After a particle moves along the x axis from some initial position xi to some final position xf, its displacement is
The average velocity of a particle during some time interval is the displacement delta x divided by the time interval delta t during which that displacement occurred:
The average speed of a particle is equal to the ratio of the total distance it travels to the total time it takes to travel that distance.
The instantaneous velocity of a particle is defined as the limit of the ratio delta x /delta tdelta t as approaches zero. By definition, this limit equals the derivative of x with respect to t, or the time rate of change of the position:
The instantaneous speed of a particle is equal to the magnitude of its velocity.
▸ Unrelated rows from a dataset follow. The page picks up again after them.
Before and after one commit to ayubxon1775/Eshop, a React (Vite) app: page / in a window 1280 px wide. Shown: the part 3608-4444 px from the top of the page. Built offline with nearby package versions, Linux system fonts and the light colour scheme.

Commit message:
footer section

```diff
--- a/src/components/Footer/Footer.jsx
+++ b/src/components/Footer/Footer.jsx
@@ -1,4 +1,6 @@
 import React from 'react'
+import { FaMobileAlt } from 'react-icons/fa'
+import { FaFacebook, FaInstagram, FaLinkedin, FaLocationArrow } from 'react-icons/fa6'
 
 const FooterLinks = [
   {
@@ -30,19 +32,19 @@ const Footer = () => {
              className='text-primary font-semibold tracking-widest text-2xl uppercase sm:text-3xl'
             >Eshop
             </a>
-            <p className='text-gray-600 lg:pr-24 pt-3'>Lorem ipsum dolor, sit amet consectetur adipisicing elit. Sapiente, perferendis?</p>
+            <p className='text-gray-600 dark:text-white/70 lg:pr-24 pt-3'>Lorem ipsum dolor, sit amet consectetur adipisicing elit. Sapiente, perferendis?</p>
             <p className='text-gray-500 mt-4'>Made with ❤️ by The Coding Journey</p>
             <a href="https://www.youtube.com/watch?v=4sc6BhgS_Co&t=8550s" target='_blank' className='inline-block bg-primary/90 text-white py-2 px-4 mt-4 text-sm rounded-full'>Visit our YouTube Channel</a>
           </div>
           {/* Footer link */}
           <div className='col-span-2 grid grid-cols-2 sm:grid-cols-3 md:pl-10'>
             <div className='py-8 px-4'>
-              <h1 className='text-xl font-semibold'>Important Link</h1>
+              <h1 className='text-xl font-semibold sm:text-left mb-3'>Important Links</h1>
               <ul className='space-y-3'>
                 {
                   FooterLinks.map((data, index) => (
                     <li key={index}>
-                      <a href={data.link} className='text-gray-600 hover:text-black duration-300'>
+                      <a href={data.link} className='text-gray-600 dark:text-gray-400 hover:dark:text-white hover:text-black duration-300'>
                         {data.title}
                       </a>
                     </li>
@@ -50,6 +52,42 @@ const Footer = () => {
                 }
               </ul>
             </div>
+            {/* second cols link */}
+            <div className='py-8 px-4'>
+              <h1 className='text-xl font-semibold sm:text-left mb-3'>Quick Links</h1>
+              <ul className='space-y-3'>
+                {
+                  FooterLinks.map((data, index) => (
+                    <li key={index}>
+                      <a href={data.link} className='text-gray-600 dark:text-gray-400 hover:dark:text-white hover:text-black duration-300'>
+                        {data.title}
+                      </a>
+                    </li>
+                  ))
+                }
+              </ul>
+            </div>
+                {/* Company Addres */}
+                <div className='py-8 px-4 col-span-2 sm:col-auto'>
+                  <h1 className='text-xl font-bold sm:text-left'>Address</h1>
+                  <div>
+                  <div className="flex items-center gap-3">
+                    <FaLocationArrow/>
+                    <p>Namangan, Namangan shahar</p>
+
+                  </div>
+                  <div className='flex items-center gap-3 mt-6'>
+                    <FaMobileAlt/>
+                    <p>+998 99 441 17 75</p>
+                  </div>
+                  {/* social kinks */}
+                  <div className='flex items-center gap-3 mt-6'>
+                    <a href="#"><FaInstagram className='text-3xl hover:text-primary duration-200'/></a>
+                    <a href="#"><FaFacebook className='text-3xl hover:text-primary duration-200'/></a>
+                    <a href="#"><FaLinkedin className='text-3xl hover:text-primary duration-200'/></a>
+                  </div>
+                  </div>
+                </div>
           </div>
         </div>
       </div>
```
The average acceleration of a particle is defined as the ratio of the change in its velocity delta vx divided by the time interval delta t during which that change occurred:
The instantaneous acceleration is equal to the limit of the ratio delta vx / delta t as delta t approaches 0. By definition, this limit equals the derivative of vx with respect to t, or the time rate of change of the velocity:
The equations of kinematics for a particle moving along the x axis with uniform acceleration ax (constant in magnitude and direction) are
You should be able to use these equations and the definitions in this chapter to analyze the motion of any object moving with constant acceleration.
An object falling freely in the presence of the Earth’s gravity experiences a free-fall acceleration directed toward the center of the Earth. If air resistance is neglected, if the motion occurs near the surface of the Earth, and if the range of the motion is small compared with the Earth’s radius, then the free-fall acceleration g is constant over the range of motion, where g is equal to 9.80 m/s2.
Complicated problems are best approached in an organized manner. You should be able to recall and apply the steps of the GOAL strategy when you need them.